Data in this exercise START
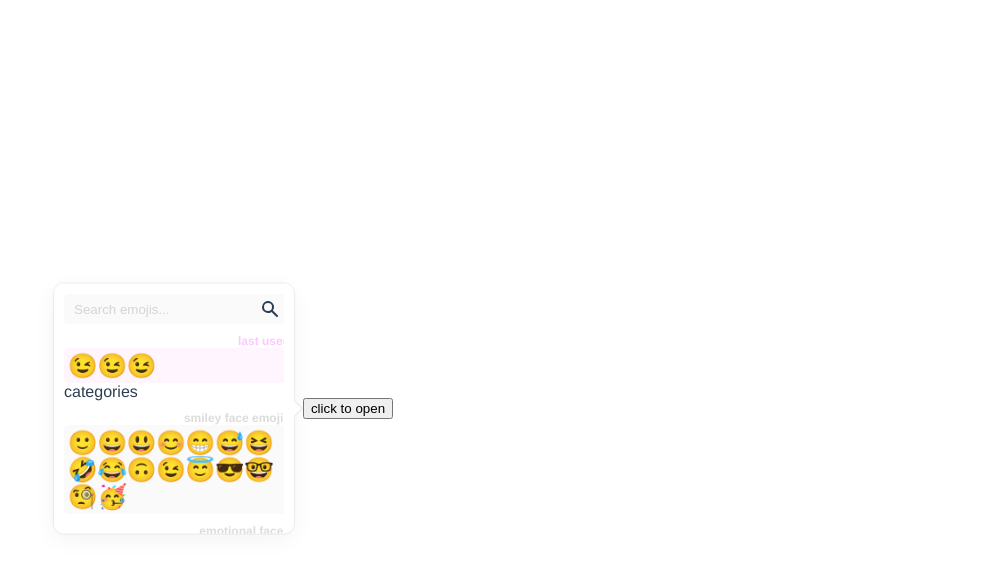
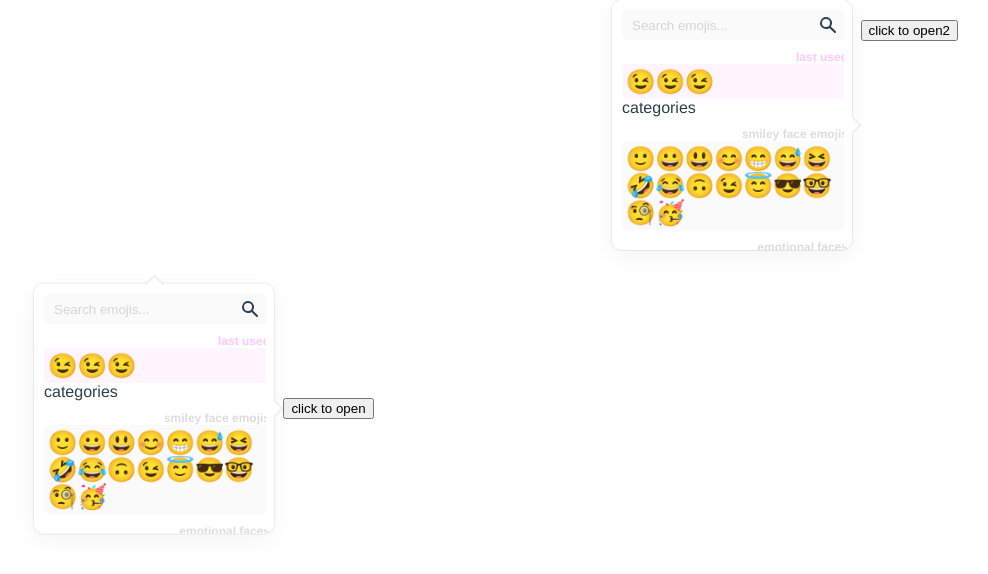
Before and after one commit to davidhavlin/vue-3-emoji-picker, a Vue app: page / in a window 1280 px wide. Shown: the top 574 px of the page, without its empty margins (292-1280 px from the left). Built offline with nearby package versions, Linux system fonts and the light colour scheme.

Commit message:
work on responsive positioning

```diff
--- a/src/App.vue
+++ b/src/App.vue
@@ -1,7 +1,13 @@
 <template>
   <div class="test-container">
-    <button>
-      click to open
+    <section>
+      <button style="margin-left: -39px">
+        click to open
+        <emoji-picker />
+      </button>
+    </section>
+    <button class="test-btn" style="margin-left: -39px">
+      click to open2
       <emoji-picker />
     </button>
   </div>
@@ -28,4 +34,9 @@ import EmojiPicker from "./components/EmojiPicker/EmojiPicker.vue";
   align-items: center;
   justify-content: center;
 }
+.test-btn {
+  position: absolute;
+  right: 30px;
+  top: 20px;
+}
 </style>
--- a/src/components/EmojiPicker/EmojiPicker.vue
+++ b/src/components/EmojiPicker/EmojiPicker.vue
@@ -16,6 +16,18 @@
           @touchstart="hovered = true"
           @touchend="hovered = false"
         >
+          <div
+            class="arrow-container"
+            :style="{
+              transform: `translate(${arrowDimensions.left}px, ${arrowDimensions.top}px) translateZ(0)`,
+            }"
+          >
+            <div
+              class="picker-arrow2"
+              :class="[ARROW_POSITION[pickerPosition]]"
+              :style="{ width: ARROW_SIZE + 'px', height: ARROW_SIZE + 'px' }"
+            ></div>
+          </div>
           <div
             class="picker-arrow"
             :class="[ARROW_POSITION[pickerPosition]]"
@@ -95,13 +107,15 @@ import { ref, onMounted, onBeforeUnmount, reactive } from "vue";
 import emojis from "./emojis";
 import { vClickOutside, vOnResize } from "./directives";
 
+type TPositions = "top" | "bottom" | "left" | "right" | "center";
+
 interface Props {
   placeholder?: string;
   modelValue?: boolean;
   width?: number;
   height?: number;
   searching?: boolean;
-  position?: "top" | "bottom" | "left" | "right";
+  position?: TPositions;
   offset?: number[];
   showArrow?: boolean;
 }
@@ -125,6 +139,7 @@ const ARROW_POSITION = {
   bottom: "arrow-top",
   left: "arrow-right",
   right: "arrow-left",
+  center: "arrow-none",
 };
 
 const pickerPosition = ref(props.position);
@@ -134,14 +149,47 @@ const showContainer = ref(true);
 const onClickOutside = () => {
   showContainer.value = false;
 };
-const onResize = () => {
-  console.log("resizee"); // check if space
+const onResize = (el: HTMLElement) => {
+  const { left, right } = el.getBoundingClientRect();
+  console.log("", { left, right });
   parentEl = containerRef.value?.parentElement;
-  setDimensions(parentEl);
+  if (!parentEl) return;
+  const directions: { [key in TPositions]: TPositions[] } = {
+    left: ["left", "right", "bottom", "top"],
+    right: ["right", "left", "bottom", "top"],
+    top: ["top", "bottom", "left", "right"],
+    bottom: ["bottom", "top", "left", "right"],
+    center: ["center"],
+  };
 
-  if (props.position === "left") {
+  for (const way of directions[props.position]) {
+    if (isEnoughSpace(way, parentEl)) {
+      pickerPosition.value = way;
+      setDimensions(parentEl);
+      break;
+    }
   }
 };
+
+function isEnoughSpace(direction: TPositions, parent: HTMLElement) {
+  const pickerSpaceX = props.width + ARROW_OFFSET;
+  const pickerSpaceY = props.height + ARROW_OFFSET;
+  if (direction === "left") {
+    const { left } = parent.getBoundingClientRect();
+    return left > pickerSpaceX;
+  } else if (direction === "right") {
+    const { right } = parent.getBoundingClientRect();
+    const offsetRight = window.innerWidth - right;
+    return offsetRight > pickerSpaceX;
+  } else if (direction === "top") {
+    const { top } = parent.getBoundingClientRect();
+    return top > pickerSpaceY;
+  } else if (direction === "bottom") {
+    const { top, height } = parent.getBoundingClientRect();
+    const bottom = window.innerHeight - top - height;
+    return bottom > pickerSpaceY;
+  }
+}
 
 // function debounce(func, timeout = 300){
 //   let timer;
@@ -150,7 +198,7 @@ const onResize = () => {
 //     timer = setTimeout(() => { func.apply(this, args); }, timeout);
 //   };
 // }
-// const onClick = (emoji: string) => {
+
 const onClick = (e: Event) => {
   const el = e.target as HTMLElement;
   if (el.className !== "emoji") return;
@@ -161,6 +209,10 @@ const onClick = (e: Event) => {
 
 const hovered = ref(false);
 const dimensions = reactive({
+  top: 0,
+  left: 0,
+});
+const arrowDimensions = reactive({
   top: 0,
   left: 0,
 });
@@ -179,22 +231,41 @@ const setDimensions = (el: HTMLElement | null | undefined) => {
     bottom: el.offsetTop + el.offsetHeight + offsetY + ARROW_OFFSET,
     left: el.offsetTop + el.offsetHeight / 2 - props.height / 2 + offsetY,
     right: el.offsetTop + el.offsetHeight / 2 - props.height / 2 + offsetY,
+    center: 0,
   };
   const positionsX = {
     top: el.offsetLeft - n + offsetX,
     bottom: el.offsetLeft - n + offsetX,
     left: el.offsetLeft - props.width - ARROW_OFFSET,
     right: el.offsetLeft + el.offsetWidth + ARROW_OFFSET,
+    center: 0,
   };
   let finalTop;
   // if (pickerPosition.value === "bottom") {
   //   finalTop = el.offsetTop + el.offsetHeight + offsetY + ARROW_OFFSET;
   // } else if (picker)
 
-  // console.log('WTF', { jedno: el.offsetTop + el.offsetHeight + offsetY + ARROW_OFFSET, druhe: positions[]})
+  const x = positionsX[pickerPosition.value];
+  const y = positionsY[pickerPosition.value];
+  const outerSpace = window.innerWidth - props.width - x;
 
-  dimensions.top = positionsY[pickerPosition.value];
-  dimensions.left = positionsX[pickerPosition.value];
+  if (x < 0) {
+    dimensions.left = 0;
+    arrowDimensions.left = x;
+  } else if (outerSpace < 0) {
+    dimensions.left = window.innerWidth - props.width;
+    arrowDimensions.left = Math.abs(outerSpace);
+  } else {
+    dimensions.left = x;
+    arrowDimensions.left = 0;
+  }
+
+  // dimensions.left = x < 0 ? 0 : x;
+  dimensions.top = y < 0 ? 0 : y;
+  arrowDimensions.top = y < 0 ? y : 0;
+  // arrowDimensions.left = x < 0 ? x : 0;
+
+  console.log("", { outerSpace, x, hm: outerSpace > x });
 };
 const onClickParentElement = (e: Event) => {
   e.stopPropagation();
@@ -223,6 +294,7 @@ onBeforeUnmount(() => {
 .emoji-picker {
   box-sizing: border-box;
 
+  color: palegreen;
   position: absolute;
   top: 0;
   left: 0;
@@ -286,7 +358,23 @@ header {
   position: relative;
   transform: tran;
 }
-
+.arrow-container {
+  position: absolute;
+  width: 100%;
+  height: 0px;
+  z-index: 1;
+  display: flex;
+  align-items: center;
+  justify-content: center;
+}
+.picker-arrow2 {
+  position: relative;
+  top: 0;
+  background: #fff;
+  transform: rotate(45deg);
+  border-left: 1px solid var(--border-color);
+  border-top: 1px solid var(--border-color);
+}
 .picker-arrow {
   position: absolute;
   top: 0;
@@ -321,10 +409,15 @@ header {
   border-right: 1px solid var(--border-color);
   border-top: 1px solid var(--border-color);
 }
+.picker-arrow.arrow-none {
+  display: none;
+}
 .scrollbar-hider {
   position: absolute;
-  height: 100%;
-  width: 10px;
+  height: calc(100% - 6px);
+  top: 50%;
+  transform: translateY(-50%);
+  width: 8px;
   background-color: var(--background-color);
   right: 0;
   z-index: 10;
--- a/src/components/EmojiPicker/directives.ts
+++ b/src/components/EmojiPicker/directives.ts
@@ -29,7 +29,7 @@ export const vClickOutside: Directive = {
 let resizeHandler: any;
 export const vOnResize: Directive = {
   beforeMount: (el: HTMLElement, { value: callback }) => {
-    resizeHandler = (e: Event) => callback();
+    resizeHandler = (e: Event) => callback(el);
     window.addEventListener("resize", resizeHandler);
   },
   beforeUnmount: (el: HTMLElement) => {
```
Data in this exercise END
- **Try it**: Every line in the entries above that mentions the word "center" must be shown.

- **Result for this exercise**:
   align-items: center;
   justify-content: center;
+type TPositions = "top" | "bottom" | "left" | "right" | "center";
+  center: "arrow-none",
+    center: ["center"],
+    center: 0,
+    center: 0,
+  align-items: center;
+  justify-content: center;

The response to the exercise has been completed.